FotolEdhar - Fotolia

Sage: Cisco partners benefit from vendor-distributor partnerships

Distributors have become increasingly more essential in helping vendors connect to new partners, build on partner skill sets, and care for smaller partner businesses, according to Cisco's VP of Americas distribution Andrew Sage.

In a recent blog post, Andrew Sage, vice president of Americas distribution at Cisco, played up the vendor's relationship with its distributor partners, worldwide, as a win-win-win for all involved, i.e. Cisco partners, distributors and Cisco. It's no secret that in the past few years the role of distributor has been essential to help vendors find new partners, expand the skills of existing partners and off-load channel responsibility for smaller partner businesses. In other words, it's not feasible for many vendors to assume 100% of the care and feeding of all channel partners -- especially as the partners are expected to transform their businesses to address key emerging technology areas such as mobile and cloud.

As distribution continues to evolve from the traditional pick-pack-ship logistics role to one of enablement -- offering training, certification, demand generation, business building and marketing, for example, running awareness campaigns such as what Cisco's Sage has embarked on is vital for business growth.

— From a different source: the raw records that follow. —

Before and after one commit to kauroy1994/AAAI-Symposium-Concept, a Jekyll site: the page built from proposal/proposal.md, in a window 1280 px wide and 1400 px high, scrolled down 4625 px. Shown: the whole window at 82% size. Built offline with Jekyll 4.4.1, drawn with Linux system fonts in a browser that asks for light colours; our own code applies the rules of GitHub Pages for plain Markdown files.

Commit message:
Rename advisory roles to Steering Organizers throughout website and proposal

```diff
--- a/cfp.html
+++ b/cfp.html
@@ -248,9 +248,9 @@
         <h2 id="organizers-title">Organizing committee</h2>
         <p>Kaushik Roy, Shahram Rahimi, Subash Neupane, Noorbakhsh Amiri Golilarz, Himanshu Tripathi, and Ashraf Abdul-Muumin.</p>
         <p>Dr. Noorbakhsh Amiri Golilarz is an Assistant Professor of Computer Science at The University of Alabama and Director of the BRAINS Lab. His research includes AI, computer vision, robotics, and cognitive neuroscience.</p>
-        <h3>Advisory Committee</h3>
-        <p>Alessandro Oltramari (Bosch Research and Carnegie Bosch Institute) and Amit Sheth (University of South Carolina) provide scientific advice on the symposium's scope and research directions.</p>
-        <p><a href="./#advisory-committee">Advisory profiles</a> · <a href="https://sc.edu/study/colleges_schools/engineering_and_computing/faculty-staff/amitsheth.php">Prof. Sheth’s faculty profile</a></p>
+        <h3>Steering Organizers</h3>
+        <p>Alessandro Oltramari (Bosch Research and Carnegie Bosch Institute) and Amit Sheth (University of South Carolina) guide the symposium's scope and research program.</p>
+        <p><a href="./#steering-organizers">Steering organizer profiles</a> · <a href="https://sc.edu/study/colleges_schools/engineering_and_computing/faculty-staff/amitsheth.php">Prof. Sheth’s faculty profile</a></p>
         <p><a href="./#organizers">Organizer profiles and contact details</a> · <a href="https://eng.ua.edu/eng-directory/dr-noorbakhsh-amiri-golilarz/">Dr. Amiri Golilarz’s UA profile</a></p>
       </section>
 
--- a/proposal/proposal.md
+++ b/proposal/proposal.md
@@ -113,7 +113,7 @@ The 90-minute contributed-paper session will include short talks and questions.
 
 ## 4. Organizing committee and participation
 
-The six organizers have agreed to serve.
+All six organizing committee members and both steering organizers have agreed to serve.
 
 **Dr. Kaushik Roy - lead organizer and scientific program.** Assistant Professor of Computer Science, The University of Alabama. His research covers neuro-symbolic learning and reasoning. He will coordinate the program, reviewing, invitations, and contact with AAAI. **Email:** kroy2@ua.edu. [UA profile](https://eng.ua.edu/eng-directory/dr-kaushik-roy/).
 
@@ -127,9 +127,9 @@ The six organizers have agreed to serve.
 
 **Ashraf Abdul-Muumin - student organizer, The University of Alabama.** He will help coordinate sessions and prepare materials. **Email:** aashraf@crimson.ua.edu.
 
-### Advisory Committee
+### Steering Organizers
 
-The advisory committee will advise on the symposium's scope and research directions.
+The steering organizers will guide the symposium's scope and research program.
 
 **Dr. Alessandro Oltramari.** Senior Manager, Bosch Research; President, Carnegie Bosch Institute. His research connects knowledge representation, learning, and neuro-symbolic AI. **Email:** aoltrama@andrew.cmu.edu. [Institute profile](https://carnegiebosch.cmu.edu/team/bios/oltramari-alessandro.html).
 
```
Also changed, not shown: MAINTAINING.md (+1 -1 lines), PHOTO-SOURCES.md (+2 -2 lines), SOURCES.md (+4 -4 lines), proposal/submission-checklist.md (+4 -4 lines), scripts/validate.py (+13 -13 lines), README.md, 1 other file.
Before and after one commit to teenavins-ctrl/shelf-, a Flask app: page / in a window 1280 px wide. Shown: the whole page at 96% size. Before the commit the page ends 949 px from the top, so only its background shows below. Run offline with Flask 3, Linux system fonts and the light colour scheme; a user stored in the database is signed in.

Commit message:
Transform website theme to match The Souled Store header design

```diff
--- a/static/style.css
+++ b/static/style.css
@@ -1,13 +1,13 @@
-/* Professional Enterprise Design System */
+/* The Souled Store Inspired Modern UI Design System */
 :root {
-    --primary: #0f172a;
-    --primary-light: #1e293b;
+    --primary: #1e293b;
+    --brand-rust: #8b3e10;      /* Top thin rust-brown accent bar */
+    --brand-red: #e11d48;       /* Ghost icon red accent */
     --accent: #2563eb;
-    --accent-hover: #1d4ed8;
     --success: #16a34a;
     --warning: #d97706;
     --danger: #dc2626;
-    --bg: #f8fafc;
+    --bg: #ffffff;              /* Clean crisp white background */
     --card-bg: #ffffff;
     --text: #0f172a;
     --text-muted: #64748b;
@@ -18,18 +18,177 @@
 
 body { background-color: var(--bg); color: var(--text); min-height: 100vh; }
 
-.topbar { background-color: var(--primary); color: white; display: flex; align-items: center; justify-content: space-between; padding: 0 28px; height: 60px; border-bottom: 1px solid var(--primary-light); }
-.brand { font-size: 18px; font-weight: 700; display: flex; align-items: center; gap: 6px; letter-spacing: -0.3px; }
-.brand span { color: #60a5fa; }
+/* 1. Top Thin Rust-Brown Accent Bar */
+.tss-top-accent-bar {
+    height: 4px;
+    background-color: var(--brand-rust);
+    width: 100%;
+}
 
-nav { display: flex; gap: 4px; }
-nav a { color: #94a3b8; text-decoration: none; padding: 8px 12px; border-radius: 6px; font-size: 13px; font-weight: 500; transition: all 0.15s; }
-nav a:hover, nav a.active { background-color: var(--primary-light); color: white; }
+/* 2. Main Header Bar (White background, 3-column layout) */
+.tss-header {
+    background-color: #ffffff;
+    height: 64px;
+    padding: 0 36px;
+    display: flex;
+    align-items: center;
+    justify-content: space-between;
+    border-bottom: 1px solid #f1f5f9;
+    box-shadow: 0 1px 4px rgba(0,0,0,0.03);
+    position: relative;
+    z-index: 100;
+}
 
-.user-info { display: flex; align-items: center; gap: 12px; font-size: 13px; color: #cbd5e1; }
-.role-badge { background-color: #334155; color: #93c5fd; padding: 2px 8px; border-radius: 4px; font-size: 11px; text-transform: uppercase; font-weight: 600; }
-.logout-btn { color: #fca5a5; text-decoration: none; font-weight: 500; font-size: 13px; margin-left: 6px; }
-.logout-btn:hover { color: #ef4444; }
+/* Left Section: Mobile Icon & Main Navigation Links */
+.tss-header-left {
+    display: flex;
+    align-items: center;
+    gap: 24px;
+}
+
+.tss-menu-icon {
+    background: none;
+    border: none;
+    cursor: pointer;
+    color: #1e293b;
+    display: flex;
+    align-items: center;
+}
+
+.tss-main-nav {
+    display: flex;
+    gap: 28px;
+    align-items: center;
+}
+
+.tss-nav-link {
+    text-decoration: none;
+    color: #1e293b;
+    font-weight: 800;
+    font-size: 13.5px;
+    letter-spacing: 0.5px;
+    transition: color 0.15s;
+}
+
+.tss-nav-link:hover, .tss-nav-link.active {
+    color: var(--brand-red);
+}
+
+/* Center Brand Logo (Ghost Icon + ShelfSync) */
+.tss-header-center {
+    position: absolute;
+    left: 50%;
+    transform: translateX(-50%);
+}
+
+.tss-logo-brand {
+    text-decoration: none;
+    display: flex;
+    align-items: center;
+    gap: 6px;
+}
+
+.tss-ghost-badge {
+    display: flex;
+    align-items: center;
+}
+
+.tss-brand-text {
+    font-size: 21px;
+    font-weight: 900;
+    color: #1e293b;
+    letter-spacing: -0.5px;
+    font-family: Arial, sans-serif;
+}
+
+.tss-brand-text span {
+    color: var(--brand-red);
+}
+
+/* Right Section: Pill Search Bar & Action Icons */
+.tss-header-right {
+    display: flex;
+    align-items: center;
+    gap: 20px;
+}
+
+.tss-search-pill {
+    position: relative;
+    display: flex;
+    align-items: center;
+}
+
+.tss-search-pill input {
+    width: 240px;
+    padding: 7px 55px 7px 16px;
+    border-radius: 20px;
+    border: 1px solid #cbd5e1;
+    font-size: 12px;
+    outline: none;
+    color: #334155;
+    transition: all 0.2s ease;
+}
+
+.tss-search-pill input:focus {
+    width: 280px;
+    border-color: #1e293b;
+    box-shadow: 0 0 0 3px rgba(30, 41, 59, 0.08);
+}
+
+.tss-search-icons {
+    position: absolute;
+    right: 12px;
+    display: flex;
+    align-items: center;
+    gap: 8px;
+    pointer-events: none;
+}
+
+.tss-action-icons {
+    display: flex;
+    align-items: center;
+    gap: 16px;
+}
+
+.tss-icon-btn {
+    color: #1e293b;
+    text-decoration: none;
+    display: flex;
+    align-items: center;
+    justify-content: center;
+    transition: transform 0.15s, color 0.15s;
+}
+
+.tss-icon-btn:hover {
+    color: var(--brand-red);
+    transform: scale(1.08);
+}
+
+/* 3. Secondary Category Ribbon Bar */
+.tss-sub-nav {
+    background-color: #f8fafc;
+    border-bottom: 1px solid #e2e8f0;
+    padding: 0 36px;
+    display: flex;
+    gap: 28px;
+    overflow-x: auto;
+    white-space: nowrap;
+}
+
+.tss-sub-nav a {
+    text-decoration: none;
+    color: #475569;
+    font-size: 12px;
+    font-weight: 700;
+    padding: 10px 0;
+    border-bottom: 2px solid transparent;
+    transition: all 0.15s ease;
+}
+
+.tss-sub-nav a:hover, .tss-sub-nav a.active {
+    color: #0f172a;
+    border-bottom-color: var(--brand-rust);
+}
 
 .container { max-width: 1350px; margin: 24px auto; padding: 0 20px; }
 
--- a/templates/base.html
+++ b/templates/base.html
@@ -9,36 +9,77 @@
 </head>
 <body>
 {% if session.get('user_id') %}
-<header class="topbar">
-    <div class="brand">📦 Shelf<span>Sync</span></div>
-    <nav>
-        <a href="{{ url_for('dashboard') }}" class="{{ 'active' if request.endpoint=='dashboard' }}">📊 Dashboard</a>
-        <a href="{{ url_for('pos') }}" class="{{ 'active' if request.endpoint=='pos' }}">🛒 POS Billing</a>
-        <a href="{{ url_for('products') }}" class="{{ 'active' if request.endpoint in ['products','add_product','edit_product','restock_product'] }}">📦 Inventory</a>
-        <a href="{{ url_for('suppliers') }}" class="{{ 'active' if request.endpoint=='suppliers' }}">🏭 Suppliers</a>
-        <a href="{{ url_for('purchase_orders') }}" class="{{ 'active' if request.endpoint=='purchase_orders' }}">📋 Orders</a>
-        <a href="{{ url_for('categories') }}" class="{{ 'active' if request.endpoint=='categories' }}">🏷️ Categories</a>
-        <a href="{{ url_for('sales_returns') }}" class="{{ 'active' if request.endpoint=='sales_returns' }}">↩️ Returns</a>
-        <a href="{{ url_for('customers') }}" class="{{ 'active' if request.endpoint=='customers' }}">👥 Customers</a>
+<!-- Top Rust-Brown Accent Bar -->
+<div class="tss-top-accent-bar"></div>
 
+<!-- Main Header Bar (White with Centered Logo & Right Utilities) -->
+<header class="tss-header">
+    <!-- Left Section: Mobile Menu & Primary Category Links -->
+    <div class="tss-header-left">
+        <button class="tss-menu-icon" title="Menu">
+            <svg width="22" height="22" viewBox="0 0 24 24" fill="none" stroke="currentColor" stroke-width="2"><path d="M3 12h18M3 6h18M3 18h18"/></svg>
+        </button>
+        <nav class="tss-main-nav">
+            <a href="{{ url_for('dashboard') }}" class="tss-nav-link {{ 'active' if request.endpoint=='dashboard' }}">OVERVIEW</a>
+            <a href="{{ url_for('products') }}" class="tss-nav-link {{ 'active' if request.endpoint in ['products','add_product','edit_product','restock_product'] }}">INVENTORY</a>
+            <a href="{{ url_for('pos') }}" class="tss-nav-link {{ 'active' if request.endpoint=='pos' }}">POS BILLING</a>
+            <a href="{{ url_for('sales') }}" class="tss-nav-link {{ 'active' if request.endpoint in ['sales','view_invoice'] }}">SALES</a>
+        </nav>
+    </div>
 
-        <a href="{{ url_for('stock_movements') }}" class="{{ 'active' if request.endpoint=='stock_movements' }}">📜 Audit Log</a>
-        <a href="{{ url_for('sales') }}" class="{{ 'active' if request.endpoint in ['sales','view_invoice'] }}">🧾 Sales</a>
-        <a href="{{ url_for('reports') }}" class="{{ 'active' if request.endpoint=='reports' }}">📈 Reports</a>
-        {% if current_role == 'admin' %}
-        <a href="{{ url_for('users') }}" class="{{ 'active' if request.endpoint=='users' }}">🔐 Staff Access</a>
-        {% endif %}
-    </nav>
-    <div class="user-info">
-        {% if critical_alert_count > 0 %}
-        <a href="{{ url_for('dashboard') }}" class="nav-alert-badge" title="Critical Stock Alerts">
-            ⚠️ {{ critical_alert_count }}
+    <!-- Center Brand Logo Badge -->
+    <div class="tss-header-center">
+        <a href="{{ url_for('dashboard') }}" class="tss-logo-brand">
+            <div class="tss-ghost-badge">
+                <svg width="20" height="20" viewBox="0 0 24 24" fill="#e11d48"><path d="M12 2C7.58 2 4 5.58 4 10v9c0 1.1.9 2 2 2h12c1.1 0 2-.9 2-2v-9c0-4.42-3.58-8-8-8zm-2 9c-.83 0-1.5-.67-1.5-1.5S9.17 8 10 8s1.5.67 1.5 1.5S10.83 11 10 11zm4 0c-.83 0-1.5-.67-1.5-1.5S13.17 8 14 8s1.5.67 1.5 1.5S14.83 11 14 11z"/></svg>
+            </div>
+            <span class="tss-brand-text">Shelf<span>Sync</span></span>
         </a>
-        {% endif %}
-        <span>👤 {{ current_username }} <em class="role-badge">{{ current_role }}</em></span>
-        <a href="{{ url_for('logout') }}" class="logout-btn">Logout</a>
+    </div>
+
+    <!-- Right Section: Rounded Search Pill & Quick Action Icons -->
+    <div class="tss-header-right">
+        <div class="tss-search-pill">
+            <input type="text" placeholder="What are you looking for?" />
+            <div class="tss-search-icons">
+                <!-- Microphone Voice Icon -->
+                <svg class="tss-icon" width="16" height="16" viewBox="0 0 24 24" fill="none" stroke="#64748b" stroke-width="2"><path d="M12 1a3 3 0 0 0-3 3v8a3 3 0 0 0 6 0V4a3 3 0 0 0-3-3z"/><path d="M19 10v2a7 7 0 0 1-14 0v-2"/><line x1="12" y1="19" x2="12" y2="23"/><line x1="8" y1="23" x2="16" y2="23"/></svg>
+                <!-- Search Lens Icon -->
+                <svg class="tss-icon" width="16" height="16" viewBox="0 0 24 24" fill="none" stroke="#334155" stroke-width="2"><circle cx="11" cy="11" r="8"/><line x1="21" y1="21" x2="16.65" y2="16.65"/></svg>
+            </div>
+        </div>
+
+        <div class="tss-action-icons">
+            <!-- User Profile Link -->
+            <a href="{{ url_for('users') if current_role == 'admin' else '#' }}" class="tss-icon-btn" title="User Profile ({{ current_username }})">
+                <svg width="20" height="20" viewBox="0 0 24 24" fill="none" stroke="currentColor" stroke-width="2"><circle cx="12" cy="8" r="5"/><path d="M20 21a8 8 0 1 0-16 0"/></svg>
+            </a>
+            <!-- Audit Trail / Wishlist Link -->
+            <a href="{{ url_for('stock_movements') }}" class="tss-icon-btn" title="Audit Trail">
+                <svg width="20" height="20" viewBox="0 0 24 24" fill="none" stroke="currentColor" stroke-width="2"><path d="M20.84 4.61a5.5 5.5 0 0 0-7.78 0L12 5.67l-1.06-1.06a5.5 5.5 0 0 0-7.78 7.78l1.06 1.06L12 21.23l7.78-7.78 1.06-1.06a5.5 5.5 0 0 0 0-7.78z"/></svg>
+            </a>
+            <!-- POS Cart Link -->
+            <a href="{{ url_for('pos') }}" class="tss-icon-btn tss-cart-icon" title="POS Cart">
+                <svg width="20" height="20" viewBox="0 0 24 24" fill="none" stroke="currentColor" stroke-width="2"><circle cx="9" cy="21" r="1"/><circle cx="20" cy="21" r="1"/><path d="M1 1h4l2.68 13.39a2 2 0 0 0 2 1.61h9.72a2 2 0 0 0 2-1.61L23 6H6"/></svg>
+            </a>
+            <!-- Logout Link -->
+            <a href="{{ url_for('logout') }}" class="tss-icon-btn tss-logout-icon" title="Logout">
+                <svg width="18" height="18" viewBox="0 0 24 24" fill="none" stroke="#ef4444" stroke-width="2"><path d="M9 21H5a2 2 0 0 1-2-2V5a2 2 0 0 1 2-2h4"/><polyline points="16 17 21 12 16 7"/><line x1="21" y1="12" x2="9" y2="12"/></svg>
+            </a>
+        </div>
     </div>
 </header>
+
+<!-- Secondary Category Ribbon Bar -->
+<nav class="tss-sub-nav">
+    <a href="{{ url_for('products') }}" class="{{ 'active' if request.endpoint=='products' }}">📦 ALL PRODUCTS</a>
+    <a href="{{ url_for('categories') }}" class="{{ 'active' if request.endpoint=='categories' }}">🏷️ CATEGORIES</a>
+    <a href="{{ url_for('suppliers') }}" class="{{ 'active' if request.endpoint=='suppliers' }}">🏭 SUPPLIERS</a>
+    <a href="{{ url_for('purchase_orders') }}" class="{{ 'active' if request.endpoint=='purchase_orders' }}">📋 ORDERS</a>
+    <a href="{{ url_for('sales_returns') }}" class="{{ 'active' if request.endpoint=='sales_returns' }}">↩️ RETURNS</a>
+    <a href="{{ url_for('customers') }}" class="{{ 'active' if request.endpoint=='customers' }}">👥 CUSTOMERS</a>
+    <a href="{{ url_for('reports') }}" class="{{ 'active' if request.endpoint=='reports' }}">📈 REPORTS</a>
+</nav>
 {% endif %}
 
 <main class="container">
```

In fact, he described the 190 distributors that Cisco does business with worldwide as "a channel for our channel" with the same goals as Cisco: to drive profitable growth and success in the market.

About 30% of Cisco Americas channel partner business goes through distribution, generating about $8 billion in revenue for the vendor, according to Sage. This partner segment is primarily represented by partner businesses that generate less than $25 million in annual revenue. However, Sage noted that half, or $4 million, of the distributor revenue is transacted with some of Cisco's largest partners, which turn to distributors primarily for their logistics capability but also for value-added services in areas such as software configuration, complex deployments and value-added skills, for example.

Taking a closer look at what's going on in Cisco's Americas distribution, Sage noted that distributors certify about 200 new Cisco partners in the Cisco Partner Program quarterly at the base level of the program known as Cisco Select Certification. Another 75 partners move up from Select to Premier partner status per quarter, also with the help of distributor partners. These figures have been tracked for the past six quarters.

Cisco is also looking to distributors to help evolve its channel partners' businesses to a hybrid business model. "All of our distributors have some program underway to help integrate cloud services into the overall Cisco portfolio," Sage said.

Dan Lockwood, president of Development Group Inc., a regional VAR and systems integrator based in Redding, Calif., admitted that he fell into Tech Data's Cisco Momentum program several years ago when, at that time, Comstor was his company's primary distributor.

Tech Data called on the VAR to introduce him to its Ignite community for next-generation partners. At the time, he had no reason to say no.

"Tech Data made a substantial investment in our mutual relationship -- training, certification, marketing, etc. -- in exchange for a revenue commitment from us to do more business with Tech Data and Cisco," he said.

After negotiating a deal with Tech Data, Development Group's first year in Ignite -- essentially, an onboarding group -- included training; credit support; and business consulting around finances, profitability and managing the supply chain.

"We did well our first year and recognized a real connection between our investment and the collaboration with Tech Data. It wasn't some nebulous thing," Lockwood said.

For the past two and a half years, taking part Tech Data's Momentum program, the VAR has repeatedly invested with Tech Data and Cisco, and the partner's business -- selling primarily Cisco systems -- has exploded with 100% year-over-year growth, according to Lockwood. Development Group's revenue grew from $2.1 million when the company was founded in 2009 to more than $22 million expected for 2014.

The Cisco partner also moved up into Tech Data's Charge community, an invitation-only program for highly engaged partners wanting to further expand their Cisco practice.

It was about three years ago that Tech Data beefed up its enablement strategy to help partners set up a Cisco practice by evaluating a partner's existing skills and demand generation ability and to lay out a customized roadmap for success, according to Angela Beltz, vice president of the Cisco solutions group at Tech Data.

Partners with ties to the Momentum program grow at double the rate of partners that don't participate in the program, she said. "We've completed about 3,000 account plans in three years with partners, and about 600 of those partners are highly engaged in the program, which is dynamic and evolves with their business," Beltz said.

Lockwood would like to believe that Development Group would have achieved the level of success it current enjoys even without Momentum. However, looking back he realizes how naïve he and his business partner were starting a business with technical experience and sales know-how but no business acumen.

"I can say with certainty that working with Tech Data absolutely helped us to avoid missteps, pitfalls and mistakes that we would have inevitably made due to our lack of experience," he said.

Cisco's Sage noted four programs that it runs in conjunction with its top four distributors in the U.S. that it wants Cisco partners to know about: Avnet's Propel partner program, Comstor's EDGE; Ingram Micro's Fly Higher partner program; and Tech Data's Cisco Momentum.

Dig Deeper on MSP channel partner programs